**Work required:** Considering the entries that follow, report how many lines include the string "Link", giving the number alone.

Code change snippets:
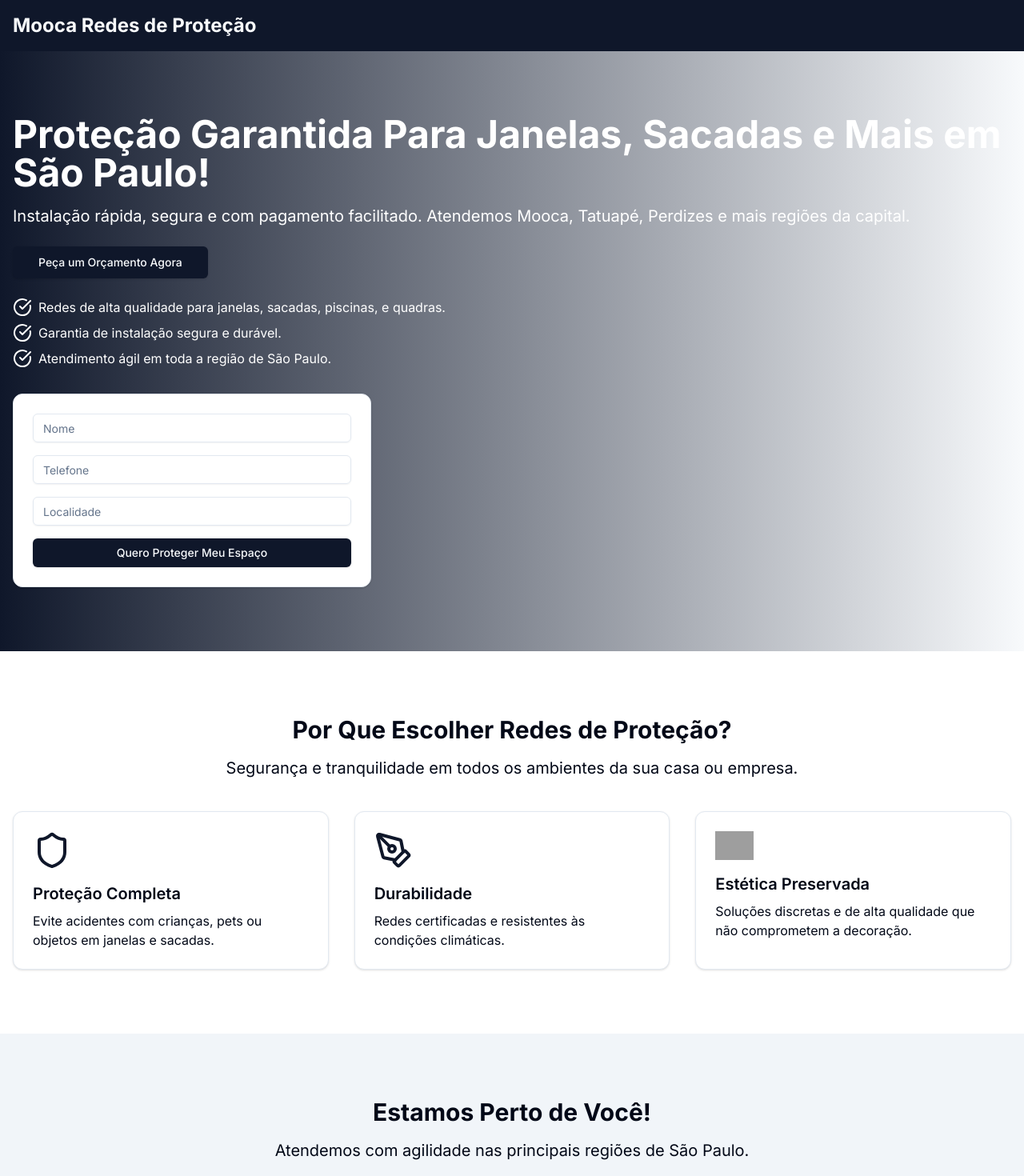
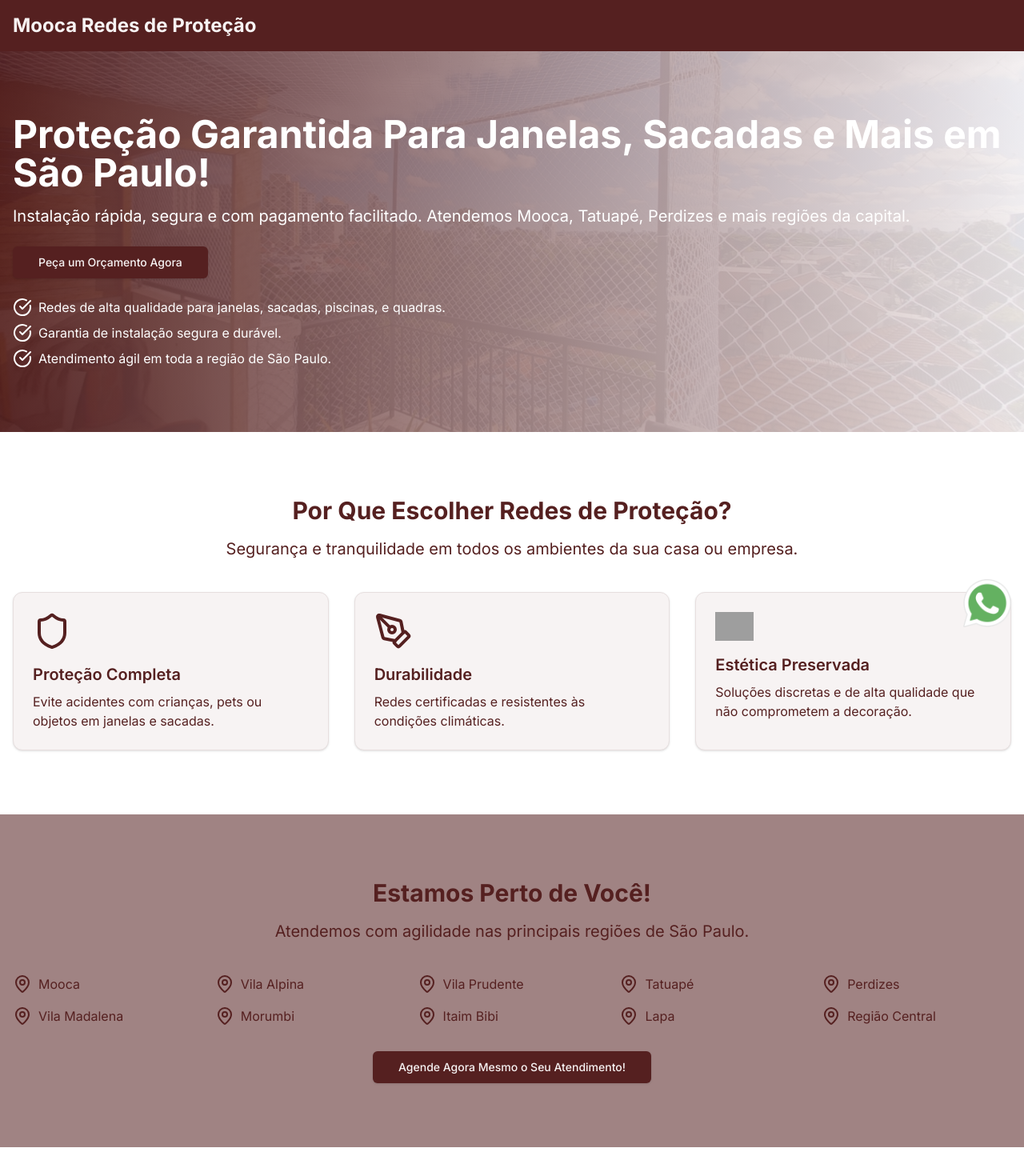
Before and after one commit to williandeitosi/mooca-redes-protecao, a Next.js app: page / in a window 1280 px wide. Shown: the top 1470 px of the page at 80% size. Built offline with nearby package versions, Linux system fonts and the light colour scheme; grey boxes are pictures that could not be loaded.

Commit message:
change color, add button whatsapp

```diff
--- a/app/globals.css
+++ b/app/globals.css
@@ -5,32 +5,32 @@
 @layer base {
   :root {
     --background: 0 0% 100%;
-    --foreground: 222.2 84% 4.9%;
+    --foreground: 0 45% 23%;  /* #572121 */
 
-    --card: 0 0% 100%;
-    --card-foreground: 222.2 84% 4.9%;
+    --card: 0 22% 96%;  /* #F5F0F0 */
+    --card-foreground: 0 45% 23%;
 
-    --popover: 0 0% 100%;
-    --popover-foreground: 222.2 84% 4.9%;
+    --popover: 0 22% 96%;
+    --popover-foreground: 0 45% 23%;
 
-    --primary: 222.2 47.4% 11.2%;
-    --primary-foreground: 210 40% 98%;
+    --primary: 0 45% 23%;     /* Seu vermelho base */
+    --primary-foreground: 0 22% 96%;
 
-    --secondary: 210 40% 96.1%;
-    --secondary-foreground: 222.2 47.4% 11.2%;
+    --secondary: 0 45% 37%;   /* #8B3535 */
+    --secondary-foreground: 0 22% 96%;
 
-    --muted: 210 40% 96.1%;
-    --muted-foreground: 215.4 16.3% 46.9%;
+    --muted: 0 13% 57%;      /* #9C8989 */
+    --muted-foreground: 0 22% 96%;
 
-    --accent: 210 40% 96.1%;
-    --accent-foreground: 222.2 47.4% 11.2%;
+    --accent: 30 35% 64%;    /* #C4A484 */
+    --accent-foreground: 0 45% 23%;
 
-    --destructive: 0 84.2% 60.2%;
-    --destructive-foreground: 210 40% 98%;
+    --destructive: 0 45% 46%; /* #AA4040 */
+    --destructive-foreground: 0 22% 96%;
 
-    --border: 214.3 31.8% 91.4%;
-    --input: 214.3 31.8% 91.4%;
-    --ring: 222.2 84% 4.9%;
+    --border: 0 13% 89%;     /* #E5DCDC */
+    --input: 0 13% 89%;
+    --ring: 0 45% 23%;
 
     --radius: 0.5rem;
   }
--- a/app/page.tsx
+++ b/app/page.tsx
@@ -1,8 +1,14 @@
-import Image from 'next/image'
-import { Button } from "@/components/ui/button"
-import { Input } from "@/components/ui/input"
-import { Card, CardContent } from "@/components/ui/card"
-import { MapPin, CheckCircle, CreditCard, Shield, PenToolIcon as Tool } from 'lucide-react'
+import { Button } from "@/components/ui/button";
+import { Card, CardContent } from "@/components/ui/card";
+import {
+  CheckCircle,
+  CreditCard,
+  MapPin,
+  Shield,
+  PenToolIcon as Tool,
+} from "lucide-react";
+import Image from "next/image";
+import Link from "next/link";
 
 export default function Home() {
   return (
@@ -14,77 +20,124 @@ export default function Home() {
       </header>
 
       <main className="flex-grow">
-        {/* Hero Section */}
-        <section className="bg-gradient-to-r from-primary to-primary-foreground text-white py-20">
-          <div className="container mx-auto px-4">
-            <h1 className="text-4xl md:text-5xl font-bold mb-4">
-              Proteção Garantida Para Janelas, Sacadas e Mais em São Paulo!
-            </h1>
-            <p className="text-xl mb-6">
-              Instalação rápida, segura e com pagamento facilitado. Atendemos Mooca, Tatuapé,
-              Perdizes e mais regiões da capital.
-            </p>
-            <Button size="lg" className="mb-6">Peça um Orçamento Agora</Button>
-            <ul className="space-y-2">
-              <li className="flex items-center"><CheckCircle className="mr-2" /> Redes de alta qualidade para janelas, sacadas, piscinas, e quadras.</li>
-              <li className="flex items-center"><CheckCircle className="mr-2" /> Garantia de instalação segura e durável.</li>
-              <li className="flex items-center"><CheckCircle className="mr-2" /> Atendimento ágil em toda a região de São Paulo.</li>
-            </ul>
-            <Card className="mt-8 max-w-md">
-              <CardContent className="p-6">
-                <form className="space-y-4">
-                  <Input placeholder="Nome" />
-                  <Input placeholder="Telefone" />
-                  <Input placeholder="Localidade" />
-                  <Button className="w-full">Quero Proteger Meu Espaço</Button>
-                </form>
-              </CardContent>
-            </Card>
+        <section className="relative">
+          <Image
+            src="/images/protecao-header.jpg"
+            alt="image header"
+            fill
+            className="object-cover"
+            priority
+          />
+          {/* Overlay gradiente */}
+          <div className="absolute inset-0 bg-gradient-to-r from-primary/90 to-primary-foreground/90" />
+
+          {/* Conteúdo */}
+          <div className="relative z-10 py-20">
+            <div className="container mx-auto px-4">
+              <h1 className="text-4xl md:text-5xl font-bold mb-4 text-white">
+                Proteção Garantida Para Janelas, Sacadas e Mais em São Paulo!
+              </h1>
+              <p className="text-xl mb-6 text-white">
+                Instalação rápida, segura e com pagamento facilitado. Atendemos
+                Mooca, Tatuapé, Perdizes e mais regiões da capital.
+              </p>
+              <Button size="lg" className="mb-6">
+                <Link href="https://wa.me/SEU_NUMERO_AQUI" target="_blank">
+                  Peça um Orçamento Agora
+                </Link>
+              </Button>
+              <ul className="space-y-2 text-white">
+                <li className="flex items-center">
+                  <CheckCircle className="mr-2" /> Redes de alta qualidade para
+                  janelas, sacadas, piscinas, e quadras.
+                </li>
+                <li className="flex items-center">
+                  <CheckCircle className="mr-2" /> Garantia de instalação segura
+                  e durável.
+                </li>
+                <li className="flex items-center">
+                  <CheckCircle className="mr-2" /> Atendimento ágil em toda a
+                  região de São Paulo.
+                </li>
+              </ul>
+            </div>
           </div>
         </section>
 
-        {/* Benefits Section */}
         <section className="py-20">
           <div className="container mx-auto px-4">
-            <h2 className="text-3xl font-bold mb-4 text-center">Por Que Escolher Redes de Proteção?</h2>
+            <h2 className="text-3xl font-bold mb-4 text-center">
+              Por Que Escolher Redes de Proteção?
+            </h2>
             <p className="text-xl mb-10 text-center">
-              Segurança e tranquilidade em todos os ambientes da sua casa ou empresa.
+              Segurança e tranquilidade em todos os ambientes da sua casa ou
+              empresa.
             </p>
             <div className="grid md:grid-cols-3 gap-8">
               <Card>
                 <CardContent className="p-6">
                   <Shield className="w-12 h-12 mb-4 text-primary" />
-                  <h3 className="text-xl font-semibold mb-2">Proteção Completa</h3>
-                  <p>Evite acidentes com crianças, pets ou objetos em janelas e sacadas.</p>
+                  <h3 className="text-xl font-semibold mb-2">
+                    Proteção Completa
+                  </h3>
+                  <p>
+                    Evite acidentes com crianças, pets ou objetos em janelas e
+                    sacadas.
+                  </p>
                 </CardContent>
               </Card>
               <Card>
                 <CardContent className="p-6">
                   <Tool className="w-12 h-12 mb-4 text-primary" />
                   <h3 className="text-xl font-semibold mb-2">Durabilidade</h3>
-                  <p>Redes certificadas e resistentes às condições climáticas.</p>
+                  <p>
+                    Redes certificadas e resistentes às condições climáticas.
+                  </p>
                 </CardContent>
               </Card>
               <Card>
                 <CardContent className="p-6">
-                  <Image src="/placeholder.svg" alt="Estética" width={48} height={48} className="mb-4" />
-                  <h3 className="text-xl font-semibold mb-2">Estética Preservada</h3>
-                  <p>Soluções discretas e de alta qualidade que não comprometem a decoração.</p>
+                  <Image
+                    src="/placeholder.svg"
+                    alt="Estética"
+                    width={48}
+                    height={48}
+                    className="mb-4"
+                  />
+                  <h3 className="text-xl font-semibold mb-2">
+                    Estética Preservada
+                  </h3>
+                  <p>
+                    Soluções discretas e de alta qualidade que não comprometem a
+                    decoração.
+                  </p>
                 </CardContent>
               </Card>
             </div>
           </div>
         </section>
 
-        {/* Regions Section */}
         <section className="bg-muted py-20">
           <div className="container mx-auto px-4">
-            <h2 className="text-3xl font-bold mb-4 text-center">Estamos Perto de Você!</h2>
+            <h2 className="text-3xl font-bold mb-4 text-center">
+              Estamos Perto de Você!
+            </h2>
             <p className="text-xl mb-10 text-center">
               Atendemos com agilidade nas principais regiões de São Paulo.
             </p>
             <div className="grid grid-cols-2 md:grid-cols-5 gap-4 mb-8">
-              {['Mooca', 'Vila Alpina', 'Vila Prudente', 'Tatuapé', 'Perdizes', 'Vila Madalena', 'Morumbi', 'Itaim Bibi', 'Lapa', 'Região Central'].map((region) => (
+              {[
+                "Mooca",
+                "Vila Alpina",
+                "Vila Prudente",
+                "Tatuapé",
+                "Perdizes",
+                "Vila Madalena",
+                "Morumbi",
+                "Itaim Bibi",
+                "Lapa",
+                "Região Central",
+              ].map((region) => (
                 <div key={region} className="flex items-center">
                   <MapPin className="mr-2 text-primary" />
                   <span>{region}</span>
@@ -92,12 +145,15 @@ export default function Home() {
               ))}
             </div>
             <div className="text-center">
-              <Button size="lg">Agende Agora Mesmo o Seu Atendimento!</Button>
+              <Button size="lg">
+                <Link href="https://wa.me/SEU_NUMERO_AQUI" target="_blank">
+                  Agende Agora Mesmo o Seu Atendimento!
+                </Link>
+              </Button>
             </div>
           </div>
         </section>
 
-        {/* Differentials Section */}
         <section className="py-20">
           <div className="container mx-auto px-4">
             <h2 className="text-3xl font-bold mb-10 text-center">
@@ -107,21 +163,32 @@ export default function Home() {
               <Card>
                 <CardContent className="p-6">
                   <CreditCard className="w-12 h-12 mb-4 text-primary" />
-                  <h3 className="text-xl font-semibold mb-2">Pagamento Facilitado</h3>
-                  <p>Parcelamos no cartão de crédito para caber no seu orçamento.</p>
+                  <h3 className="text-xl font-semibold mb-2">
+                    Pagamento Facilitado
+                  </h3>
+                  <p>
+                    Parcelamos no cartão de crédito para caber no seu orçamento.
+                  </p>
                 </CardContent>
               </Card>
               <Card>
                 <CardContent className="p-6">
                   <Shield className="w-12 h-12 mb-4 text-primary" />
-                  <h3 className="text-xl font-semibold mb-2">Materiais de Alta Qualidade</h3>
-                  <p>Utilizamos redes certificadas para máxima resistência e durabilidade.</p>
+                  <h3 className="text-xl font-semibold mb-2">
+                    Materiais de Alta Qualidade
+                  </h3>
+                  <p>
+                    Utilizamos redes certificadas para máxima resistência e
+                    durabilidade.
+                  </p>
                 </CardContent>
               </Card>
               <Card>
                 <CardContent className="p-6">
                   <Tool className="w-12 h-12 mb-4 text-primary" />
-                  <h3 className="text-xl font-semibold mb-2">Atendimento Especializado</h3>
+                  <h3 className="text-xl font-semibold mb-2">
+                    Atendimento Especializado
+                  </h3>
                   <p>Equipe treinada para uma instalação rápida e segura.</p>
                 </CardContent>
               </Card>
@@ -129,27 +196,47 @@ export default function Home() {
           </div>
         </section>
 
-        {/* CTA Final Section */}
         <section className="bg-primary text-primary-foreground py-20">
           <div className="container mx-auto px-4 text-center">
-            <h2 className="text-3xl font-bold mb-4">Proteja Seu Lar Hoje Mesmo!</h2>
+            <h2 className="text-3xl font-bold mb-4">
+              Proteja Seu Lar Hoje Mesmo!
+            </h2>
             <p className="text-xl mb-8">
               A segurança que sua família merece está a um clique de distância.
             </p>
-            <Button size="lg" variant="secondary" className="mb-8">Solicite um Orçamento Agora!</Button>
+            <Button size="lg" variant="secondary" className="mb-8">
+              <Link href="https://wa.me/SEU_NUMERO_AQUI" target="_blank">
+                Solicite um Orçamento Agora!
+              </Link>
+            </Button>
             <div className="flex justify-center items-center">
               <Shield className="w-12 h-12 mr-4" />
-              <p className="text-lg font-semibold">Garantia de Qualidade nas Redes e Instalações</p>
+              <p className="text-lg font-semibold">
+                Garantia de Qualidade nas Redes e Instalações
+              </p>
             </div>
           </div>
         </section>
+        <div className="fixed bottom-4 right-4 z-50 cursor-pointer hover:opacity-90 transition-opacity">
+          <Link href="https://wa.me/SEU_NUMERO_AQUI" target="_blank">
+            <Image
+              src="/images/whatsapp.png"
+              alt="Fale conosco pelo WhatsApp"
+              width={60}
+              height={60}
+              priority
+            />
+          </Link>
+        </div>
       </main>
 
       <footer className="bg-muted py-6">
         <div className="container mx-auto px-4 text-center">
-          <p>&copy; 2025 Mooca Redes de Proteção. Todos os direitos reservados.</p>
+          <p>
+            &copy; 2025 Mooca Redes de Proteção. Todos os direitos reservados.
+          </p>
         </div>
       </footer>
     </div>
-  )
+  );
 }
```
Also changed, not shown: public/images/protecao-header.jpg (added), public/images/whatsapp.png (added).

**The completed task:** 9